IDEAS home Printed from https://ideas.repec.org/p/ags/midcwp/171872.html
   My bibliography  Save this paper

Conservation Farming Adoption and Impact among First Year Adopters in Central Zambia

Author

Listed:
  • Goeb, Joseph

Abstract

In Zambia, as in most of Sub-Saharan Africa, rural poverty, food security, and farming are inextricably linked. While the livelihoods of nearly two thirds of Zambia’s population depend directly on their agricultural productivity, average yields have historically been low and soil fertility has been diminishing. Conservation Farming (CF) has shown promise of being a solution to these challenges after several years of adoption, yet the short-term yield effects are more variable. A better understanding of the immediate yield effects and their profitability relative to other techniques is necessary to determine if CF adoption is an effective and feasible way to increase agricultural productivity while sustainably building soil fertility.
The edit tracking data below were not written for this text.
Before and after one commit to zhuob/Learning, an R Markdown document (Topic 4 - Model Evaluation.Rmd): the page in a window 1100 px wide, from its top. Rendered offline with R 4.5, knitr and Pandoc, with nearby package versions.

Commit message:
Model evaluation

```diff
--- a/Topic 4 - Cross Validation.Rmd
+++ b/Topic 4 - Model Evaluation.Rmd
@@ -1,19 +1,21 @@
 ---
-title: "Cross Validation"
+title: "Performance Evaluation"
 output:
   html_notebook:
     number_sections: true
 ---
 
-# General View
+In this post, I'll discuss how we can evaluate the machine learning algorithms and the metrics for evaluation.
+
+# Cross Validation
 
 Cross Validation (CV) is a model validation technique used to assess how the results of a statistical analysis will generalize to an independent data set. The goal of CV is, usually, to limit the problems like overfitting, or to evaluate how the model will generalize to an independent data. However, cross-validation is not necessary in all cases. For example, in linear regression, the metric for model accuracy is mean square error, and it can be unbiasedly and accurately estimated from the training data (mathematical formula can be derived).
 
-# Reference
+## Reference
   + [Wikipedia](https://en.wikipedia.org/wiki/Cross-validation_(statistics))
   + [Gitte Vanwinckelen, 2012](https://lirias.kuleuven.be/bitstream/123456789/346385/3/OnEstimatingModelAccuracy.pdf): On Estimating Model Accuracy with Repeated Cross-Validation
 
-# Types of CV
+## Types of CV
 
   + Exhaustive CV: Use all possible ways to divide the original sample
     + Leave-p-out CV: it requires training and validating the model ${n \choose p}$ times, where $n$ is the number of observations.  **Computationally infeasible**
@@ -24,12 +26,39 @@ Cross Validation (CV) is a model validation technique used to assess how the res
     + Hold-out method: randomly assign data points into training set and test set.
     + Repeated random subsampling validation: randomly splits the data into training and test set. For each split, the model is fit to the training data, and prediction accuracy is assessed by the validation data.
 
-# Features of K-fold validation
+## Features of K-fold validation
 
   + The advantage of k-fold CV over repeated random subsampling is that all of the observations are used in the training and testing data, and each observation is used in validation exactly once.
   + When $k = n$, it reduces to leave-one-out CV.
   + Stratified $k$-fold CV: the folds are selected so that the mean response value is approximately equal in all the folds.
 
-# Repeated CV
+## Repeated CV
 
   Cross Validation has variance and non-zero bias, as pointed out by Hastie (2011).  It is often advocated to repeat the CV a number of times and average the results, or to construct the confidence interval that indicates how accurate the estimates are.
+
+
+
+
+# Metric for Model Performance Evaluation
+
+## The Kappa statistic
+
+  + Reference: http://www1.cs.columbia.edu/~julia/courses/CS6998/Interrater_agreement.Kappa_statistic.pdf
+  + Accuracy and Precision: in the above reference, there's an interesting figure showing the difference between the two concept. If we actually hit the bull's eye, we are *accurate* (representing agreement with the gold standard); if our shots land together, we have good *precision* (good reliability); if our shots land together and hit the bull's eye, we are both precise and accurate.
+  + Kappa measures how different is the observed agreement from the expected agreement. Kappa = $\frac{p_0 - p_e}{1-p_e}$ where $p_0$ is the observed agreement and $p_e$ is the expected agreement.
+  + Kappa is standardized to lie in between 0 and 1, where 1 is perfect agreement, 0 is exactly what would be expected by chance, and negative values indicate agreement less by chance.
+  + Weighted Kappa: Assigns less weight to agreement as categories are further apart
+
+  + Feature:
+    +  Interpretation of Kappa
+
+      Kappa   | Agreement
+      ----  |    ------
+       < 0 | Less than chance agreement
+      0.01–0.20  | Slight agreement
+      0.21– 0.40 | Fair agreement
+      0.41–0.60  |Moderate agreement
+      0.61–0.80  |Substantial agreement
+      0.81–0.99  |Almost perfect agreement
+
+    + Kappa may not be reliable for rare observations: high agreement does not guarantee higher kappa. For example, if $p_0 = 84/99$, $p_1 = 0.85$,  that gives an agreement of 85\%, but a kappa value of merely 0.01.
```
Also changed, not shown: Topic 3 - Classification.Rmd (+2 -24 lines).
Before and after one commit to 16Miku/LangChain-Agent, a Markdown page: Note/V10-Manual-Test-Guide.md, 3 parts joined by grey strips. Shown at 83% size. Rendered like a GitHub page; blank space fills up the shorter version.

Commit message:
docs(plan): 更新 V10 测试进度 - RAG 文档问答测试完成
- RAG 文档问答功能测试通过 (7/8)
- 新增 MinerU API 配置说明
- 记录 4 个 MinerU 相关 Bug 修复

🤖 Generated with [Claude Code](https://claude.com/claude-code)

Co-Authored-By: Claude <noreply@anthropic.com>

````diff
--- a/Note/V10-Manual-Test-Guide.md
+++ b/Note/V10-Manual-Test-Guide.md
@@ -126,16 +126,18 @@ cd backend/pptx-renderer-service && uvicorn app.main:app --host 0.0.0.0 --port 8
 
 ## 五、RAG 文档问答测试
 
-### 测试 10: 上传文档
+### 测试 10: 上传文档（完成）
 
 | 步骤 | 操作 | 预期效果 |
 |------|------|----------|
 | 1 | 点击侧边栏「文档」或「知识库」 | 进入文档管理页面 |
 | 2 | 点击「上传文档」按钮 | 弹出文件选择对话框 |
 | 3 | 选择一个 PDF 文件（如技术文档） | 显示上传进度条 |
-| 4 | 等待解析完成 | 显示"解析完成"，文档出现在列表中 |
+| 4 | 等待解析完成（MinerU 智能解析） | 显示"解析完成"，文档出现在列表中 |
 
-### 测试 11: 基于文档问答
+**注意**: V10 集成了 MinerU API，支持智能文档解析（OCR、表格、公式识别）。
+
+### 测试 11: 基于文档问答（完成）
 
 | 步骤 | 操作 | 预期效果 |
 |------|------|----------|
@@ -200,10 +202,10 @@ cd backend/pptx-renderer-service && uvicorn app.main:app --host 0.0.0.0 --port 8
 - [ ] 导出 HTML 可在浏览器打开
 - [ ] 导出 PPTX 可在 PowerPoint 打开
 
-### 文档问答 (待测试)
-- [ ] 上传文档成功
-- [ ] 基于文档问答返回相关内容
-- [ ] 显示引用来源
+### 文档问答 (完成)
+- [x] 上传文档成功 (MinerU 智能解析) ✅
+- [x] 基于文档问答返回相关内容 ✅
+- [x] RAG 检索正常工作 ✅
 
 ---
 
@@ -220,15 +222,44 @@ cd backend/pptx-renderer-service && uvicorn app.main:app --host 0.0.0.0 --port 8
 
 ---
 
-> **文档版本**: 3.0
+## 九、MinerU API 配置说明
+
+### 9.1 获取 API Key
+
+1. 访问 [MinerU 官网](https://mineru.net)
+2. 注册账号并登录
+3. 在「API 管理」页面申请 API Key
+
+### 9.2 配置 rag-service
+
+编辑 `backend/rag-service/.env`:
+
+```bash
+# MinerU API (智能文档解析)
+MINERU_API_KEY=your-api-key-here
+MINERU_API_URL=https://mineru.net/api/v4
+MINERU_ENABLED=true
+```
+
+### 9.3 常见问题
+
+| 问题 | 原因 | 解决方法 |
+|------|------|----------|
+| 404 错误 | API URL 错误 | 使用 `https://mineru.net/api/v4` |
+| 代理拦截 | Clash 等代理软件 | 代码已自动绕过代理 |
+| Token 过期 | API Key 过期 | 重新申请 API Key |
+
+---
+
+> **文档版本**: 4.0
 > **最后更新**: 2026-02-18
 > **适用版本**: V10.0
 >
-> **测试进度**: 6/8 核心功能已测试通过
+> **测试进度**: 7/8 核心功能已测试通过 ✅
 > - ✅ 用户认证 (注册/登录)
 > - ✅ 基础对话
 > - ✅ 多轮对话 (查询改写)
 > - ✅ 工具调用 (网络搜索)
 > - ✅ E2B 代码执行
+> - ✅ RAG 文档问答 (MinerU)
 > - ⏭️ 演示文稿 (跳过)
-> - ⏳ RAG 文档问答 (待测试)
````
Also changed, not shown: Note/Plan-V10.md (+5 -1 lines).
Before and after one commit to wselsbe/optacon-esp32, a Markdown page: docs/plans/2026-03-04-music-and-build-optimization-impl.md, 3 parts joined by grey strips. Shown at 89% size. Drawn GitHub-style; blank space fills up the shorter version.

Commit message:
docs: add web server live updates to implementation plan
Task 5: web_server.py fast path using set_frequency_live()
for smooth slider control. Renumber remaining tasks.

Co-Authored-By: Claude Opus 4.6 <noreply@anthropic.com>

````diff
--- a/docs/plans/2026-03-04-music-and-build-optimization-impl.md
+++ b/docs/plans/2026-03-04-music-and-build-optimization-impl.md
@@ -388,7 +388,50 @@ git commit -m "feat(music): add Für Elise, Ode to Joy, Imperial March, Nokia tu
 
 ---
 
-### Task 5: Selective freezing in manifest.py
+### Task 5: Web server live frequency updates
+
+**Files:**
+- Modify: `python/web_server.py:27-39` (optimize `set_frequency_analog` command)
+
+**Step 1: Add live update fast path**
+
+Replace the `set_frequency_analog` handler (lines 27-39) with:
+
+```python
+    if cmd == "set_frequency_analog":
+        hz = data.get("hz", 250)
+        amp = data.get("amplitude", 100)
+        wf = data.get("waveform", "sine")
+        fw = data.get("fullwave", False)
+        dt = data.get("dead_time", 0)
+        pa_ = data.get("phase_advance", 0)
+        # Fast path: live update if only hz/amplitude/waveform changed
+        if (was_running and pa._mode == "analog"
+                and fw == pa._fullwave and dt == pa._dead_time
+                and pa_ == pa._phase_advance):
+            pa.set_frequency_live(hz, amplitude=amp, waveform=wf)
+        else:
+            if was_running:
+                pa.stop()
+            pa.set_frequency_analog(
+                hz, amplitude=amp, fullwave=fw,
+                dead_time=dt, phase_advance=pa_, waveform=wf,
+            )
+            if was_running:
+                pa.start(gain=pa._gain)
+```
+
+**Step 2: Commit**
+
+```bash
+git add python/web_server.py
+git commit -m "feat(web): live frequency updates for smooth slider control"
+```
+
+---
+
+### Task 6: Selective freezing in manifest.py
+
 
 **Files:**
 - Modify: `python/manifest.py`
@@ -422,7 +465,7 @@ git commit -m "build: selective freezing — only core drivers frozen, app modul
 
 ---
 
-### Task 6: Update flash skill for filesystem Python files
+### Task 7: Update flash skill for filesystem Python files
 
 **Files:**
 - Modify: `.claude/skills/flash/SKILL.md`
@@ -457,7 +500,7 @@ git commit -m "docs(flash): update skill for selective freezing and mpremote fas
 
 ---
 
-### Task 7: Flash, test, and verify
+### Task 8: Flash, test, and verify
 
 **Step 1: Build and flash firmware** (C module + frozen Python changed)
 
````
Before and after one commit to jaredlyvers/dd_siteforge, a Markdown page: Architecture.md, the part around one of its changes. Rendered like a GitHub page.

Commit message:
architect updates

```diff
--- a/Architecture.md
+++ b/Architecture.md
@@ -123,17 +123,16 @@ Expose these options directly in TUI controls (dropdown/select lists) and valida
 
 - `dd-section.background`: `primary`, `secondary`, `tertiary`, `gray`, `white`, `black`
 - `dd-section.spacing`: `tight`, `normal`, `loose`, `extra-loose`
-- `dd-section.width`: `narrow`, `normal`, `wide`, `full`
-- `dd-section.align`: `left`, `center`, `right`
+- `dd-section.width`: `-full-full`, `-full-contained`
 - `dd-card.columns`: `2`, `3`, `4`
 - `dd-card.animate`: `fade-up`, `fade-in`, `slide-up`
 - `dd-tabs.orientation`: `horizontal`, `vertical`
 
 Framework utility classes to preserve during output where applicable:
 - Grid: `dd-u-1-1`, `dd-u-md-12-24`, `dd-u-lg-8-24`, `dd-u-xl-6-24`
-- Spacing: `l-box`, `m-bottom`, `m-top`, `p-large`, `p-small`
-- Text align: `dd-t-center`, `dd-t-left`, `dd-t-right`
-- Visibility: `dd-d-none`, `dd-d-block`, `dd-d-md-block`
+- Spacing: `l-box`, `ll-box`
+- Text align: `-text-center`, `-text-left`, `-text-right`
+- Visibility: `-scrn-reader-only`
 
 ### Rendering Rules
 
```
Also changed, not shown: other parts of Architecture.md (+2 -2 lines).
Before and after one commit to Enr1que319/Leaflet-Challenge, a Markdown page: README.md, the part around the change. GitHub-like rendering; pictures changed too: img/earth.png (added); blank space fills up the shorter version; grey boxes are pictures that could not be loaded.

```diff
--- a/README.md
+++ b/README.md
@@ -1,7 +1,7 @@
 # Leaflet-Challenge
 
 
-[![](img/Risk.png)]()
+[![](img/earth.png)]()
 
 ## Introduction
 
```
Suggested Citation

  • Goeb, Joseph, 2013. "Conservation Farming Adoption and Impact among First Year Adopters in Central Zambia," Food Security Collaborative Working Papers 171872, Michigan State University, Department of Agricultural, Food, and Resource Economics.
  • Handle: RePEc:ags:midcwp:171872
    as

    Download full text from publisher

    File URL: http://ageconsearch.umn.edu/record/171872/files/wp80.pdf
    Download Restriction: no

    Citations

    Citations are extracted by the CitEc Project, subscribe to its RSS feed for this item.
    as


    Cited by:

    1. Grabowski, Philip & Jayne, Thom, 2016. "Analyzing Trends in Herbicide Use in Sub-Saharan Africa," Food Security International Development Working Papers 245909, Michigan State University, Department of Agricultural, Food, and Resource Economics.

    More about this item

    Keywords

    Crop Production/Industries; Food Security and Poverty;

    NEP fields

    This paper has been announced in the following NEP Reports:

    Statistics

    Access and download statistics

    Corrections

    All material on this site has been provided by the respective publishers and authors. You can help correct errors and omissions. When requesting a correction, please mention this item's handle: RePEc:ags:midcwp:171872. See general information about how to correct material in RePEc.

    For technical questions regarding this item, or to correct its authors, title, abstract, bibliographic or download information, contact: (AgEcon Search). General contact details of provider: http://edirc.repec.org/data/damsuus.html .

    If you have authored this item and are not yet registered with RePEc, we encourage you to do it here. This allows to link your profile to this item. It also allows you to accept potential citations to this item that we are uncertain about.

    We have no references for this item. You can help adding them by using this form .

    If you know of missing items citing this one, you can help us creating those links by adding the relevant references in the same way as above, for each refering item. If you are a registered author of this item, you may also want to check the "citations" tab in your RePEc Author Service profile, as there may be some citations waiting for confirmation.

    Please note that corrections may take a couple of weeks to filter through the various RePEc services.

    IDEAS is a RePEc service hosted by the Research Division of the Federal Reserve Bank of St. Louis . RePEc uses bibliographic data supplied by the respective publishers.